Germany’s two-year note yield increased three basis points to minus 0.534 percent after the nation sold 4 billion euros of the securities at the lowest yield on record at an auction. French 10-year bond yields climbed five basis points to 0.63 percent, while those on similar-maturity Irish debt rose two basis points to 0.89 percent.
Holders of euro-area government securities lost an average 0.2 percent in the week through Tuesday, compared with a 0.1 percent return on Treasuries, according to Bloomberg World Bond Indexes. U.K. gilts earned 0.7 percent in the same period, while Japanese bonds gained 1.1 percent.
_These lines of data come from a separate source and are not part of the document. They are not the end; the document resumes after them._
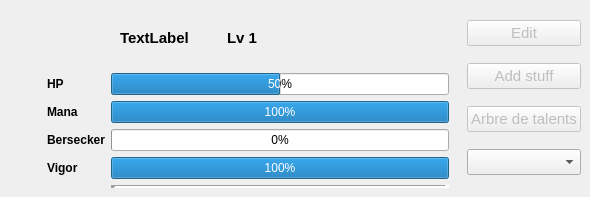
Before: the Qt Designer form app/view/forms/heropanel.ui in r0nd0ud0u/qt-rpg, drawn with Qt 5.
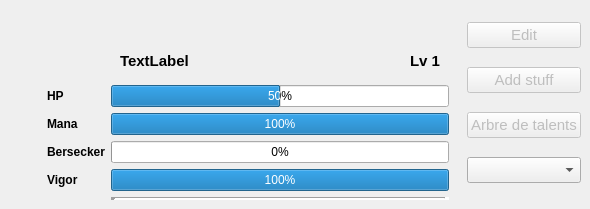
After: the same form once the commit is applied. Custom widgets are drawn as their Qt base class.

```diff
--- a/app/view/forms/heropanel.ui
+++ b/app/view/forms/heropanel.ui
@@ -7,7 +7,7 @@
     <x>0</x>
     <y>0</y>
     <width>590</width>
-    <height>197</height>
+    <height>209</height>
    </rect>
   </property>
   <property name="windowTitle">
@@ -150,34 +150,7 @@
          <property name="bottomMargin">
           <number>9</number>
          </property>
-         <item row="2" column="1">
-          <widget class="QProgressBar" name="hp_Bar">
-           <property name="font">
-            <font>
-             <pointsize>9</pointsize>
-            </font>
-           </property>
-           <property name="value">
-            <number>50</number>
-           </property>
-           <property name="format">
-            <string>%p%</string>
-           </property>
-          </widget>
-         </item>
-         <item row="6" column="1">
-          <widget class="QProgressBar" name="bersecker_bar">
-           <property name="font">
-            <font>
-             <pointsize>9</pointsize>
-            </font>
-           </property>
-           <property name="value">
-            <number>0</number>
-           </property>
-          </widget>
-         </item>
-         <item row="0" column="1">
+         <item row="1" column="1">
           <widget class="QWidget" name="hero_info" native="true">
            <layout class="QHBoxLayout" name="horizontalLayout_2">
             <property name="spacing">
@@ -204,6 +177,12 @@
             </item>
             <item>
              <widget class="QLabel" name="hero_level">
+              <property name="sizePolicy">
+               <sizepolicy hsizetype="Fixed" vsizetype="Preferred">
+                <horstretch>0</horstretch>
+                <verstretch>0</verstretch>
+               </sizepolicy>
+              </property>
               <property name="font">
                <font>
                 <pointsize>11</pointsize>
@@ -215,15 +194,74 @@
               </property>
              </widget>
             </item>
-            <item>
-             <widget class="DotView" name="verticalWidget" native="true">
-              <layout class="QVBoxLayout" name="verticalLayout_3"/>
-             </widget>
-            </item>
            </layout>
           </widget>
          </item>
+         <item row="3" column="1">
+          <widget class="QProgressBar" name="hp_Bar">
+           <property name="font">
+            <font>
+             <pointsize>9</pointsize>
+            </font>
+           </property>
+           <property name="value">
+            <number>50</number>
+           </property>
+           <property name="format">
+            <string>%p%</string>
+           </property>
+          </widget>
+         </item>
+         <item row="5" column="1">
+          <widget class="QProgressBar" name="mana_bar">
+           <property name="font">
+            <font>
+             <pointsize>9</pointsize>
+            </font>
+           </property>
+           <property name="value">
+            <number>100</number>
+           </property>
+          </widget>
+         </item>
+         <item row="7" column="0">
+          <widget class="QLabel" name="bersecker_label">
+           <property name="font">
+            <font>
+             <pointsize>9</pointsize>
+             <bold>true</bold>
+            </font>
+           </property>
+           <property name="text">
+            <string>Bersecker</string>
+           </property>
+          </widget>
+         </item>
+         <item row="7" column="1">
+          <widget class="QProgressBar" name="bersecker_bar">
+           <property name="font">
+            <font>
+             <pointsize>9</pointsize>
+            </font>
+           </property>
+           <property name="value">
+            <number>0</number>
+           </property>
+          </widget>
+         </item>
          <item row="9" column="1">
+          <widget class="QProgressBar" name="vigor_bar">
+           <property name="font">
+            <font>
+             <pointsize>9</pointsize>
+            </font>
+           </property>
+           <property name="value">
+            <number>100</number>
+           </property>
+          </widget>
+         </item>
+         <item row="10" column="1">
           <widget class="Line" name="line">
            <property name="lineWidth">
             <number>5</number>
@@ -233,31 +271,7 @@
            </property>
           </widget>
          </item>
-         <item row="8" column="1">
-          <widget class="QProgressBar" name="vigor_bar">
-           <property name="font">
-            <font>
-             <pointsize>9</pointsize>
-            </font>
-           </property>
-           <property name="value">
-            <number>100</number>
-           </property>
-          </widget>
-         </item>
-         <item row="4" column="1">
-          <widget class="QProgressBar" name="mana_bar">
-           <property name="font">
-            <font>
-             <pointsize>9</pointsize>
-            </font>
-           </property>
-           <property name="value">
-            <number>100</number>
-           </property>
-          </widget>
-         </item>
-         <item row="2" column="0">
+         <item row="3" column="0">
           <widget class="QLabel" name="hp_label">
            <property name="font">
             <font>
@@ -270,7 +284,7 @@
            </property>
           </widget>
          </item>
-         <item row="4" column="0">
+         <item row="5" column="0">
           <widget class="QLabel" name="mana_label">
            <property name="font">
             <font>
@@ -283,20 +297,7 @@
            </property>
           </widget>
          </item>
-         <item row="6" column="0">
-          <widget class="QLabel" name="bersecker_label">
-           <property name="font">
-            <font>
-             <pointsize>9</pointsize>
-             <bold>true</bold>
-            </font>
-           </property>
-           <property name="text">
-            <string>Bersecker</string>
-           </property>
-          </widget>
-         </item>
-         <item row="8" column="0">
+         <item row="9" column="0">
           <widget class="QLabel" name="vigor_label">
            <property name="font">
             <font>
@@ -309,6 +310,11 @@
            </property>
           </widget>
          </item>
+         <item row="0" column="1">
+          <widget class="DotView" name="verticalWidget" native="true">
+           <layout class="QVBoxLayout" name="verticalLayout_3"/>
+          </widget>
+         </item>
         </layout>
        </widget>
       </item>
```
Portugal’s bonds rose for the first time in four days even as the nation auctioned 621 million euros of debt due in July 2026. The 10-year yield fell two basis points to 3.15 percent. The Lisbon-based Treasury also allotted 594 million euros of five-year securities.
Traders are pricing in a 94 percent chance that the ECB will cut the deposit rate to minus 0.4 percent, and 6 percent odds it’ll be lowered to minus 0.5 percent, according to data compiled by Bloomberg using swaps on the euro overnight index average. The calculation assumes the gap between Eonia rates and the deposit rate would remain in line with recent levels.
There could be “volatility ahead of tomorrow’s ECB” announcement, said Martin van Vliet, senior interest-rate strategist at ING Groep NV in Amsterdam. A turnaround “after two days of risk off in equities” is causing the “slight selloff we see in bonds,” he said.